from my iPhone today as Blogger is not working on any of our school PCs. Odd? Yes, but at least 140 other users are complaining about the same issue today...excuse the rough formatting.
OUP Story Tree (Green series) "Grandma" presented itself as an ideal Cuisenaire Rod moment, especially as I was having to deal with 75% absentee rate in a class of 4 - curse of the ubiquitous (and superfluous) "school club activity" killing off my super reading class.
Can I whinge for a moment? This class has done especially well in reading & spelling (yes, I am biased but I am pretty good at assessment) so to loose out to volleyball or anything else on a Monday evening is galling. I am busy six days a week, and if they can't have Jim at 7pm they quit...
Prepositions everywhere in "Grandma" as she takes the children to the Fun Park, jumps on a Bouncy Castle & goes in Chip's room etc. Buy the pack if you really can't live without the rest of the plot!

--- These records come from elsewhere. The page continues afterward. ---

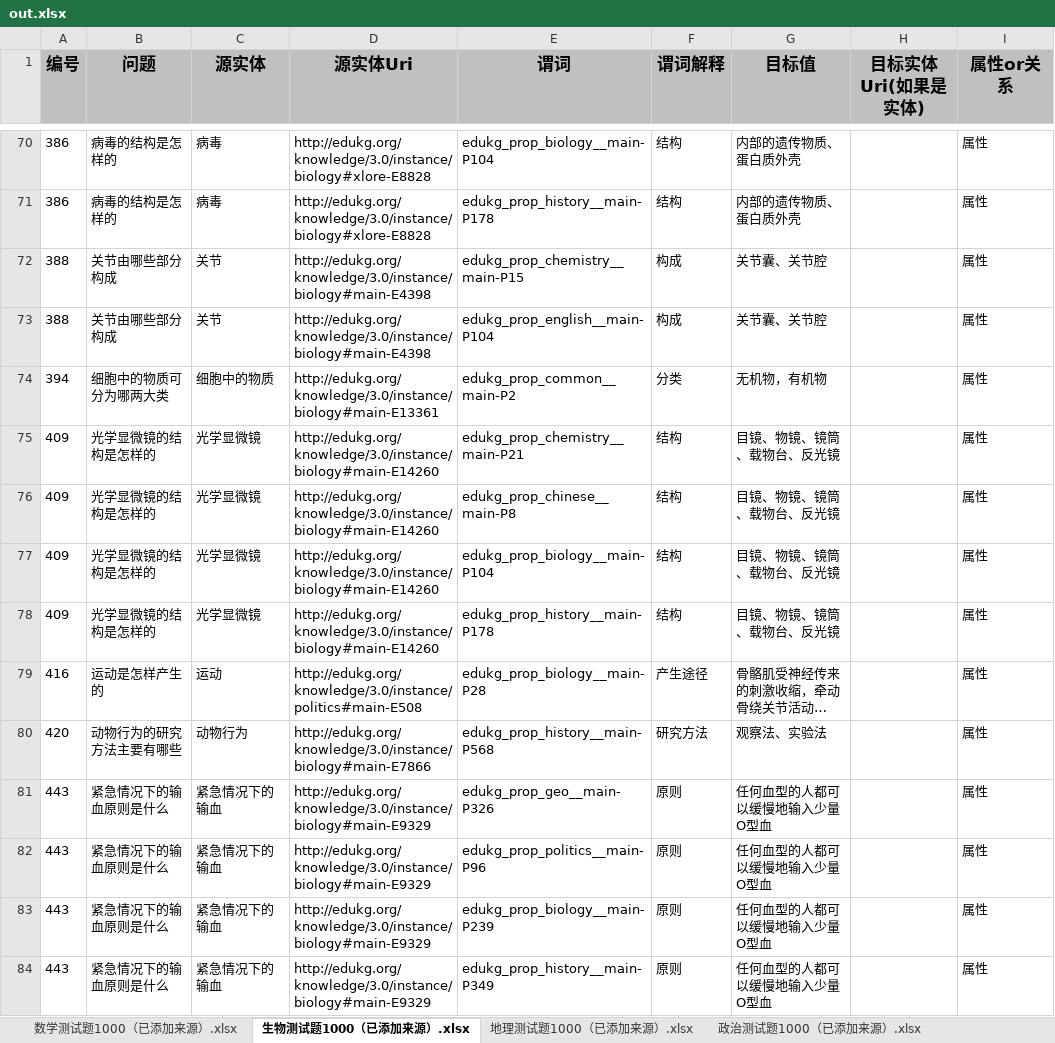
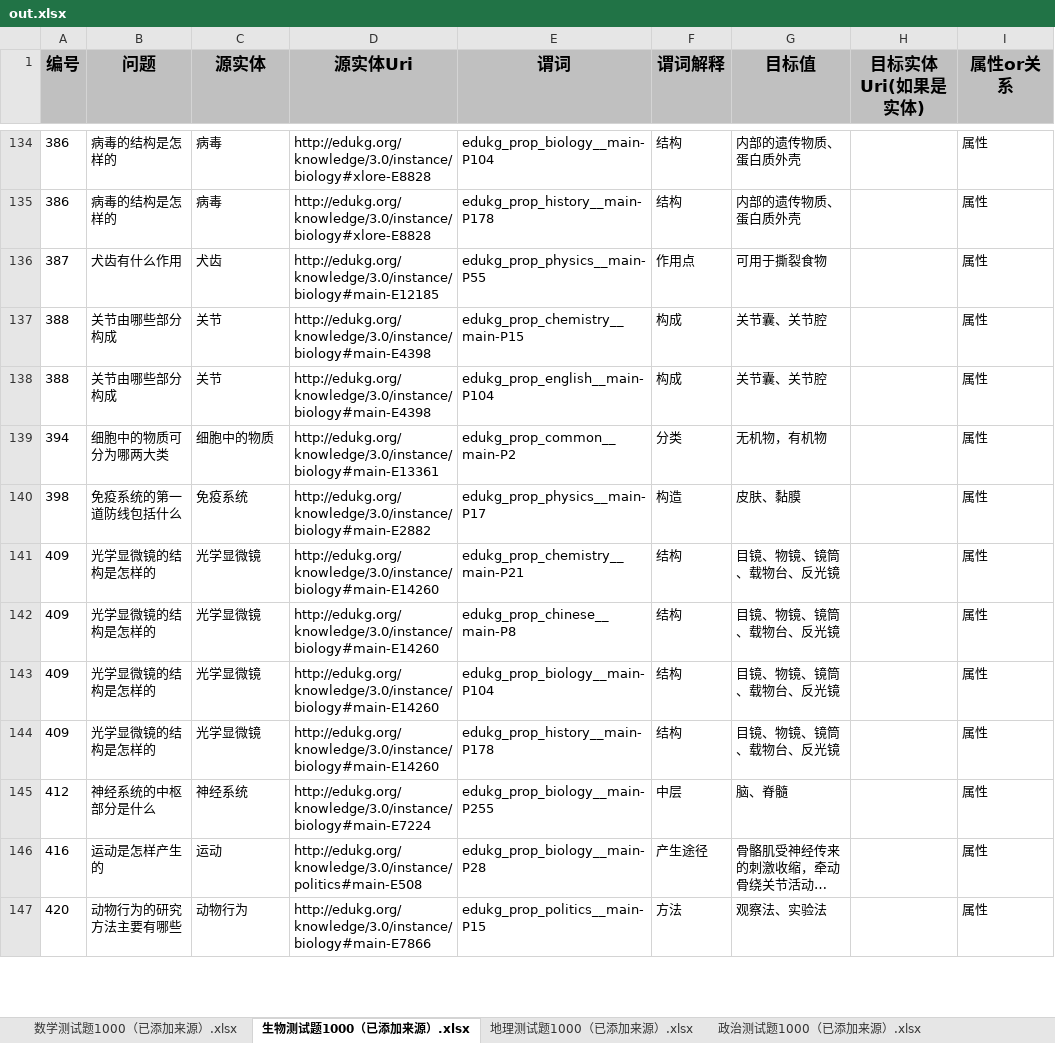
Before and after one commit to wolongTzh/edukg, an Excel workbook: out.xlsx, sheet 生物测试题1000（已添加来源）.xlsx, drawn as a sheet; only a part is shown, gaps mark what is left out; long unchanged cells end in …; values as stored, in another font and other column widths than the file's, no borders; removed rows and columns are numbered as before the commit, all else as after; the diff covers the shown part only; the diff names each change by its address in the sheet, - before the commit and + after, or states it on an @@ line.

```diff
--- a/out.xlsx (sheet 生物测试题1000（已添加来源）.xlsx)
+++ b/out.xlsx (sheet 生物测试题1000（已添加来源）.xlsx)
+row 136: 387 | 犬齿有什么作用 | 犬齿 | http://edukg.org/knowledge/3.0/instance/biology#main-E12185 | edukg_prop_physics__main-P55 | 作用点 | 可用于撕裂食物 |  | 属性
+row 140: 398 | 免疫系统的第一道防线包括什么 | 免疫系统 | http://edukg.org/knowledge/3.0/instance/biology#main-E2882 | edukg_prop_physics__main-P17 | 构造 | 皮肤、黏膜 |  | 属性
+row 145: 412 | 神经系统的中枢部分是什么 | 神经系统 | http://edukg.org/knowledge/3.0/instance/biology#main-E7224 | edukg_prop_biology__main-P255 | 中层 | 脑、脊髓 |  | 属性
-E147 (谓词): edukg_prop_history__main-P568
+E147 (谓词): edukg_prop_politics__main-P15
-F147 (谓词解释): 研究方法
+F147 (谓词解释): 方法
-row 81: 443 | 紧急情况下的输血原则是什么 | 紧急情况下的输血 | http://edukg.org/knowledge/3.0/instance/biology#main-E9329 | edukg_prop_geo__main-P326 | 原则 | 任何血型的人都可以缓慢地输入少量O型血 |  | 属性
-row 82: 443 | 紧急情况下的输血原则是什么 | 紧急情况下的输血 | http://edukg.org/knowledge/3.0/instance/biology#main-E9329 | edukg_prop_politics__main-P96 | 原则 | 任何血型的人都可以缓慢地输入少量O型血 |  | 属性
-row 83: 443 | 紧急情况下的输血原则是什么 | 紧急情况下的输血 | http://edukg.org/knowledge/3.0/instance/biology#main-E9329 | edukg_prop_biology__main-P239 | 原则 | 任何血型的人都可以缓慢地输入少量O型血 |  | 属性
-row 84: 443 | 紧急情况下的输血原则是什么 | 紧急情况下的输血 | http://edukg.org/knowledge/3.0/instance/biology#main-E9329 | edukg_prop_history__main-P349 | 原则 | 任何血型的人都可以缓慢地输入少量O型血 |  | 属性
```
Also changed, not shown: 158 added rows, 16 removed rows and 24 edited cells elsewhere in this sheet, sheet 物理测试题1000（已添加来源）.xlsx, sheet 地理测试题1000（已添加来源）.xlsx, sheet 政治测试题1000（已添加来源）.xlsx, sheet 历史测试题1000（已添加来源）.xlsx, sheet 化学测试题1000（已添加来源）.xlsx, sheet 数学测试题1000（已添加来源）.xlsx, 2 more sheets, 23 other files.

This was homework checking and comprehension, analogue review, time-filling, listening practice (T > ss and ss > < ss), reading practice & peer support. All in one go?!
As I repeatedly bleat about these packs, the workbook is the (magic!) key, specifically designed to mine the most out of each title. Usually, a simple vocab set or thread of course, but just as often a key grammar target such as singular vs plural nouns, putting an 's' on verbs for he/she/it subjects (present simple tense) etc.
The light green rid represents the bouncy castle from the story; Grandma's (old but good) car is blue; there are 5 children; Grandma is blonde (yellow); her 'things' are red; home is purple and the fun park brown; other characters are generic green! I asked my readers to build the scene & refer to it as they "check" "homework" - pointing at speakers & actuating movement.
I didn't decide - Yuu & Mayu did. I did insist they were consistent though, using the same rods etc. Also the first time we have really come across direct speech (requiring the new skill of flicking ahead to the end of the parentheses), and the need to follow direction as well eg so and so "shouted/whispered/said" etc also performed!
It worked a treat; we re-read & re-told the story variously, recycled the language and made things move appropriately eg through doors not over, play football with others, not alone.
And then Mayu, who turned up late, announced this was her last class. Staggered; she has been with me/this class since she was half her age, worked tremendously well and picked up so much (especially confidence). I couldn't say goodbye properly or manage a "stop, don't do it!" because I was legging it to my next class....great lesson, dire outcome :(